‘Balance doesn’t exist’ and other lessons for parents

Parents have a lot to juggle regardless of whether or not they work outside the home. But parenting artists, most of whom have day jobs in addition to the hours they spend practicing, coordinating, making, producing and the like, have a few more balls to keep in the air.

Shanai Matteson and Colin Kloecker, co-directors of Works Progress, are just starting to figure it out. Before their son was born five months ago, they thought they’d have no problem watching him and continuing to work in the storefront office space that is part of their home. They quickly realized that wasn’t going to work.

“We’ve had to just be really focused and guarded with our time in a way that we weren’t before,” said Shanai, and they’ve had to ask for help. They’ve also changed the way they look at their art. “When you have a kid it’s this point in your life that you’re asking yourself how do I want to relate to this human. What is this relationship and how does who I am matter as their parent? As this person they’re looking to to tell them about the world?” said Shanai.

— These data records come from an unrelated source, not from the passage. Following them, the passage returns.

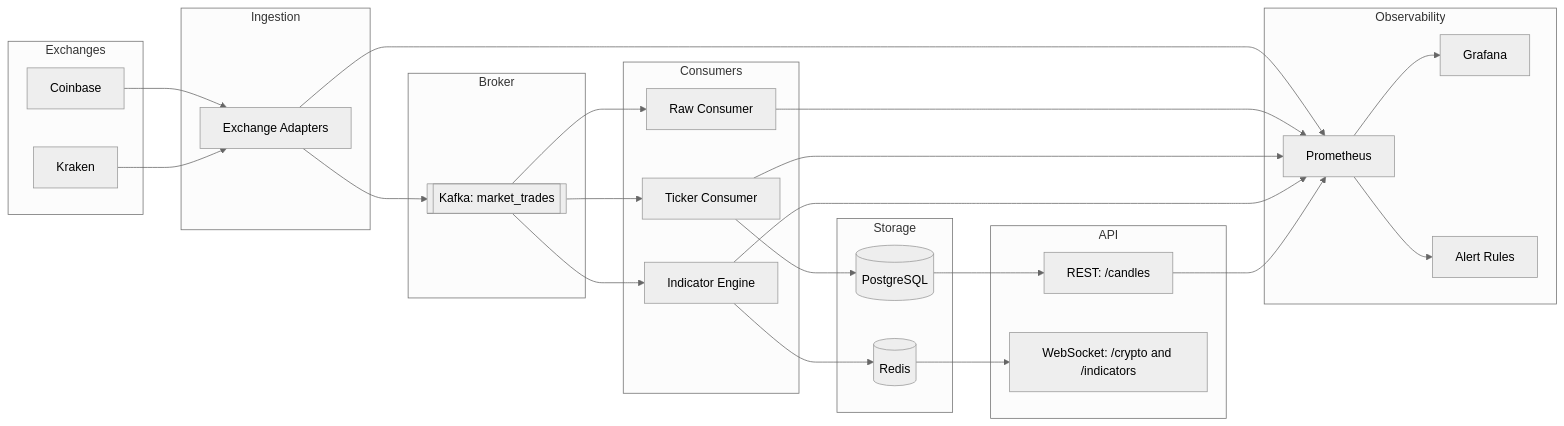
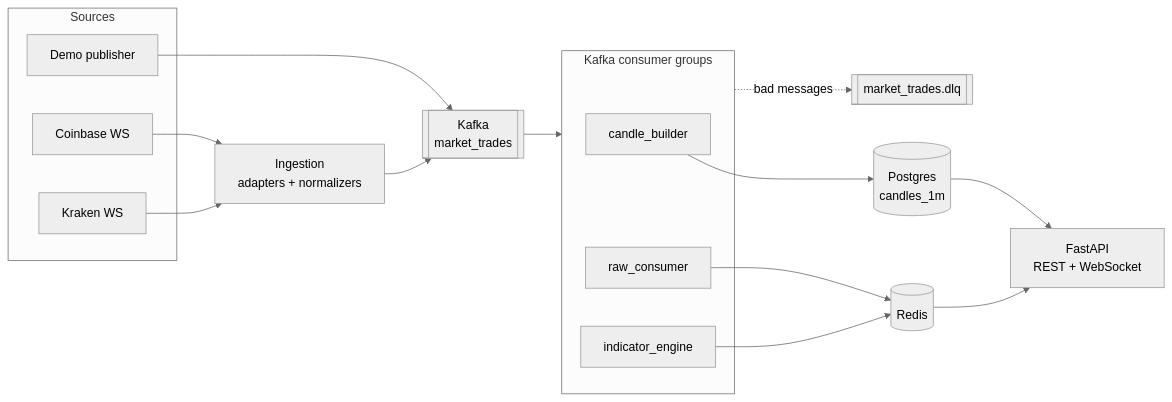
The diagram in README.md (obro79/Flux), drawn with Mermaid (neutral theme) before and after one commit. The commit also changed other lines of this file and 30 other files, not shown here.

First line of the commit message:
Polish README, add architecture doc, tests, lint CI and license (#1)

````diff
--- a/README.md
+++ b/README.md
@@ -18,55 +32,21 @@
 ```mermaid
 flowchart LR
-    subgraph Exchanges
-        CB[Coinbase]
-        KR[Kraken]
+    subgraph Sources
+        CB[Coinbase WS]
+        KR[Kraken WS]
+        DM[Demo publisher]
     end
-
-    subgraph Ingestion
-        ING[Exchange Adapters]
+    subgraph Consumers["Kafka consumer groups"]
+        TC[candle_builder]
+        RC[raw_consumer]
+        IC[indicator_engine]
     end
-
-    subgraph Broker
-        K[[Kafka: market_trades]]
-    end
-
-    subgraph Consumers
-        RC[Raw Consumer]
-        TC[Ticker Consumer]
-        IC[Indicator Engine]
-    end
-
-    subgraph Storage
-        PG[(PostgreSQL)]
-        RD[(Redis)]
-    end
-
-    subgraph API
-        REST[REST: /candles]
-        WS[WebSocket: /crypto and /indicators]
-    end
-
-    subgraph Observability
-        PR[Prometheus]
-        GF[Grafana]
-        AL[Alert Rules]
-    end
-
-    CB --> ING
-    KR --> ING
-    ING --> K
-    K --> RC
-    K --> TC
-    K --> IC
-    TC --> PG
-    IC --> RD
-    PG --> REST
-    RD --> WS
-    ING --> PR
-    RC --> PR
-    TC --> PR
-    IC --> PR
-    REST --> PR
-    PR --> GF
-    PR --> AL
+    CB & KR --> ING[Ingestion<br/>adapters + normalizers]
+    DM --> K
+    ING --> K[[Kafka<br/>market_trades]]
+    K --> Consumers
+    Consumers -. bad messages .-> DLQ[[market_trades.dlq]]
+    TC --> PG[(Postgres<br/>candles_1m)]
+    RC & IC --> RD[(Redis)]
+    PG & RD --> API[FastAPI<br/>REST + WebSocket]
 ```
````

Shanai and Colin are new to the juggling act, but actor Levi Weinhagen has been at it for a while. When Levi’s daughter was born seven years ago, he was an actor making comedy — and it wasn’t suitable for children. A few years later he realized his daughter had never seen him perform, which led him to found the family-friendly theater company Comedy Suitcase with fellow actor and dad Joshua English Scrimshaw.

LeviIrene.JPG“Having a kid changed my artistic career and I realized that was probably true for a lot of artistic parents,” said Levi. “I started talking to people about it and they all had these interesting stories. I thought it would be worth sharing with other people.”

Since May 2012, Levi has been sharing these conversations on his Pratfalls of Parenting podcast. After dozens of conversations with artist/parents, Levi shared the key lessons that have emerged:

1) You’ll be more efficient than you thought possible

Pre-kids, you might work when the muse inspires. But when you’re a parent, you might have twenty minutes — RIGHT NOW — to make art. So you do it. According to Levi, “you actually end up having less time to do your work but most people I talked to felt like they’ve been making more work and being more proud of the work they’ve been making since they’ve had kids.”

2) Your cultural horizons will expand

You might have never have had reason to watch “Yo, Gabba Gabba!” or see a show at The Children’s Theater, but now you will — and it will open your eyes. Levi said, “You’ll be exposed to different mediums you can use to communicate with an audience. For me, it opened up new avenues.”

3) Balance doesn’t exist

“It’s not a real thing, the idea that you can balance things, but that doesn’t have to be bad,” Levi said. Some things in your life will be neglected at different times — art, friends, spouse, but it’s impossible to make it all happen at once. Many of the artists Levi spoke with have found ways to make it easier, but it doesn’t all magically fall into place.

4) Failing is ok, and often funny

The name of the podcast comes from Levi’s love of physical comedy and how this idea relates to parenting. “One of my favorite things to talk about with parents is how they’ve failed, which is what a pratfall essentially is: making something fun out of something not going right. You fall down but everyone knows you’re ok, so it’s hilarious.” These conversations can be particularly therapeutic and helpful in realizing that no one knows exactly what to do — and that’s ok.